A QPS spokesperson said a “number of factors” contributed to the decline and officers utilised a range of options when dealing with vehicles involved in illegal driver activity.
“With a greater utilisation of other options of impoundment, it’s likely impounded motor vehicles stored in holding yards will decrease in number,” the QPS spokesperson said.
“Drive in a manner that enlivens the laws on impoundment and you can expect police to take enforcement action against you, including enforcement of motor vehicle impoundment provisions.”
RACQ’s Principal Road Safety Advisor Joel Tucker said despite the fall in vehicle seizures, the number of car hooning offences remained a problem.

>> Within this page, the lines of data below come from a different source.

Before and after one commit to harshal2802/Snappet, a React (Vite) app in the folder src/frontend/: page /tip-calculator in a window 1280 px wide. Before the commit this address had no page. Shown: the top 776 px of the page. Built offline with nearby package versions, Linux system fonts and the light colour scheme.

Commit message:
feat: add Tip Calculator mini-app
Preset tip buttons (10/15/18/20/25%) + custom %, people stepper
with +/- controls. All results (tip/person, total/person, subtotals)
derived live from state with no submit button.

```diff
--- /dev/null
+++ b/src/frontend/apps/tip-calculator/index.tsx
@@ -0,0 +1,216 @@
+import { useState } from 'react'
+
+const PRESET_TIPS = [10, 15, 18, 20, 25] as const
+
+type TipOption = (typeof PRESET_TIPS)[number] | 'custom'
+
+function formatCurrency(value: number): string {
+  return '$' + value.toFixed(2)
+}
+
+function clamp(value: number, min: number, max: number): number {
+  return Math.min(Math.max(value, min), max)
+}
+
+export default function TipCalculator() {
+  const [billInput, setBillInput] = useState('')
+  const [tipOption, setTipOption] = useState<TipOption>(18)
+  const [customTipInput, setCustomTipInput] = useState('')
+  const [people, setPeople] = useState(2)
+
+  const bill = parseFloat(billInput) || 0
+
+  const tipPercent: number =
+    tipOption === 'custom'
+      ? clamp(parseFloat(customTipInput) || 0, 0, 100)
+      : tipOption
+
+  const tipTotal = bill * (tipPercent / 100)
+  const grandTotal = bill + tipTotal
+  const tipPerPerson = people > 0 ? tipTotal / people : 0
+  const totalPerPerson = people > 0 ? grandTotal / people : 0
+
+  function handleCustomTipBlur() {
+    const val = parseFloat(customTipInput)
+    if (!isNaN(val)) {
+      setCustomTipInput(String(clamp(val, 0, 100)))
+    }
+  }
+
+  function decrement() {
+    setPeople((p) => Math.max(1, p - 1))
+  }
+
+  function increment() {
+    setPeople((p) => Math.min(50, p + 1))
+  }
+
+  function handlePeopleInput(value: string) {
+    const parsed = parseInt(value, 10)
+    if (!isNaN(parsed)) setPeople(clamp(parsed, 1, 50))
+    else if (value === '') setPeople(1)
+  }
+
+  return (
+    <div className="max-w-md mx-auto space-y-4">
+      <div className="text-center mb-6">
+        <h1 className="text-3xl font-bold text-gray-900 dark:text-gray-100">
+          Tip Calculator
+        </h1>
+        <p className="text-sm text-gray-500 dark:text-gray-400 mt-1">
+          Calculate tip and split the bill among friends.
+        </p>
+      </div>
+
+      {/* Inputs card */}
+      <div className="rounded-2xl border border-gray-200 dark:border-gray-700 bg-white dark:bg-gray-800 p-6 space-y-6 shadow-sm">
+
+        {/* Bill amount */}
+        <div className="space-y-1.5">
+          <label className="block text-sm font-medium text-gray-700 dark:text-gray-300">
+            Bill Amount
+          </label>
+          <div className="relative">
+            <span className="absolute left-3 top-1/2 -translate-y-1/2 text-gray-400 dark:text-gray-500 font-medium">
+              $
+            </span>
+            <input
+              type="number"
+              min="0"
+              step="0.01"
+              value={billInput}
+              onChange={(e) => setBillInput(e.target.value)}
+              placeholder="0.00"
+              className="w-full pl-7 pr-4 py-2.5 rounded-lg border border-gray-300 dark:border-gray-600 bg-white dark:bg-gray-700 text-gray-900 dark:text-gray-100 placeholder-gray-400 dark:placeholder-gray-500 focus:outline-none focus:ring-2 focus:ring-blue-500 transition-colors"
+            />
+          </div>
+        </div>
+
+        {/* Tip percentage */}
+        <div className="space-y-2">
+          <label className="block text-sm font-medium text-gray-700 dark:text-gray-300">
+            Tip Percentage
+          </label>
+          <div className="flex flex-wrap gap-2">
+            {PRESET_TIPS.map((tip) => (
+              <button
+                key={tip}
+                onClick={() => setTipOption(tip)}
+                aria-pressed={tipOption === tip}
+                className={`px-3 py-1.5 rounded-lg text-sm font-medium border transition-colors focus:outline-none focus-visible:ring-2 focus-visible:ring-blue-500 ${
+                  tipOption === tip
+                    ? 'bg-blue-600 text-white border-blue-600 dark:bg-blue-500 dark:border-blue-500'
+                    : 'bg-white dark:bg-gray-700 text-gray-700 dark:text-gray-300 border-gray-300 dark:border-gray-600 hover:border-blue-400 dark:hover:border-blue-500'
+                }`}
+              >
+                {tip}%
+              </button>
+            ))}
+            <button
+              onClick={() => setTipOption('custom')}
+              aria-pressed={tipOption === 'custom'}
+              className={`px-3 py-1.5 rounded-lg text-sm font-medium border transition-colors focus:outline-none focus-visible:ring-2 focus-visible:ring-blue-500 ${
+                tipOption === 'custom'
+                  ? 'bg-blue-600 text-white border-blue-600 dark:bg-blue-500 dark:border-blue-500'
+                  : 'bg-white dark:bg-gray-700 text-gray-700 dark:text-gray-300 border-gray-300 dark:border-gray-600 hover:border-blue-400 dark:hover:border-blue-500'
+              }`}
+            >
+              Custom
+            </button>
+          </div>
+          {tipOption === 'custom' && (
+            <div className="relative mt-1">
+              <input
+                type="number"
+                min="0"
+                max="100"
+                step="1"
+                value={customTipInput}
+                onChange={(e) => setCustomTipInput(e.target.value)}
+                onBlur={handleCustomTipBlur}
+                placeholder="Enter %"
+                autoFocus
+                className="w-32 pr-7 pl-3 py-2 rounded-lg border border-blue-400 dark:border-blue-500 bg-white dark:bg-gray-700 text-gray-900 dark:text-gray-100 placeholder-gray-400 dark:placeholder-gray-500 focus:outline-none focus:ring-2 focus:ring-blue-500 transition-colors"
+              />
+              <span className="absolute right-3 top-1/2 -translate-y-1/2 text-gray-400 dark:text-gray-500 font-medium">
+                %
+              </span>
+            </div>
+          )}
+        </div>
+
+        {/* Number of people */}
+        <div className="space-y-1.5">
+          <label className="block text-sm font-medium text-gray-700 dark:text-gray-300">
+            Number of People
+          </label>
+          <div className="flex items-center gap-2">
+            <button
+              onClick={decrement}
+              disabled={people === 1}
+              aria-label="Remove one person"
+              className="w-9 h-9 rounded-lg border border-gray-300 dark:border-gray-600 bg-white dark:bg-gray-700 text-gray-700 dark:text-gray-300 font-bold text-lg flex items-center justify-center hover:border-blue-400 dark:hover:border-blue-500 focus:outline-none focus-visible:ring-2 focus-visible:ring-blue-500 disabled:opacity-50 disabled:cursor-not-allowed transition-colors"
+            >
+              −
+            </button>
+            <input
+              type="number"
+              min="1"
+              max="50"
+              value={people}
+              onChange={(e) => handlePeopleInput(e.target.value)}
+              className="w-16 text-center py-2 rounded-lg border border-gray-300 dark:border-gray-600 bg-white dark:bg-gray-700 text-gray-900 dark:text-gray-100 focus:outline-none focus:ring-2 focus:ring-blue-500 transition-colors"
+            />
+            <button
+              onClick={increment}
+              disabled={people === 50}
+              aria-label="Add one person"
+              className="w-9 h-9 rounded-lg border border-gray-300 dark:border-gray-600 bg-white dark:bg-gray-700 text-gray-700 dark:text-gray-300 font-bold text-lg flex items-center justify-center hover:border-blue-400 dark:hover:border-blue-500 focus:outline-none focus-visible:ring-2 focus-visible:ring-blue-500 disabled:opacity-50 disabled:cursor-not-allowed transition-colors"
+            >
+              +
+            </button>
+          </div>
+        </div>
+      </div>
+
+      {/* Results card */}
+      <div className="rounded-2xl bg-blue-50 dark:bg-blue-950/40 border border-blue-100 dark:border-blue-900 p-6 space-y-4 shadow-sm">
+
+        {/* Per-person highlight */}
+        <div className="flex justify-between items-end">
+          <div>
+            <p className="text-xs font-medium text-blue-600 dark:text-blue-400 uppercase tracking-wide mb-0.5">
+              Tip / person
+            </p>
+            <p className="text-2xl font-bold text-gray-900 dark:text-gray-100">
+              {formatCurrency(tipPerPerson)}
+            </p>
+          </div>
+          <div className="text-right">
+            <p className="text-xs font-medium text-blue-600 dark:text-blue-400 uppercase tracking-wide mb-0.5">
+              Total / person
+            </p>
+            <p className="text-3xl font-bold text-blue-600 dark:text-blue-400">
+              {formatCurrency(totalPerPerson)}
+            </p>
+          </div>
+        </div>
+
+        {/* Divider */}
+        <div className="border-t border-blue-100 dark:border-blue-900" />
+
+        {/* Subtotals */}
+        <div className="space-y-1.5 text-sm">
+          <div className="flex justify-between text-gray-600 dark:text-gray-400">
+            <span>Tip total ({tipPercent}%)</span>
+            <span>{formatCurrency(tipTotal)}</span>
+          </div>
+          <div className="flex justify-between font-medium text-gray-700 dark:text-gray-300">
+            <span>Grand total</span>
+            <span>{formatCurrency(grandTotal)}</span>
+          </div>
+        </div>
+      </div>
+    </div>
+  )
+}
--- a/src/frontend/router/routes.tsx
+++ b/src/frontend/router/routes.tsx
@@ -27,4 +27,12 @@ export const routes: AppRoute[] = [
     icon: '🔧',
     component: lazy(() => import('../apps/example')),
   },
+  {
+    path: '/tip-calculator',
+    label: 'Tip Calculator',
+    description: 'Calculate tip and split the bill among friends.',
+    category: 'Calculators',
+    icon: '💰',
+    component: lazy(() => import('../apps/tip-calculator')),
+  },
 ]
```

“We’re in Road Safety Week and to have 185 cars impounded because of hooning in June alone is concerning – it’s an average of six a day across the State,” Mr Tucker said.
“A recent RACQ survey found 70 percent of respondents think hooning is a bigger problem now than it was five years ago.
“This shows there’s still a lot of concern in the community that some motorists are treating Queensland roads like race tracks and this has to stop.”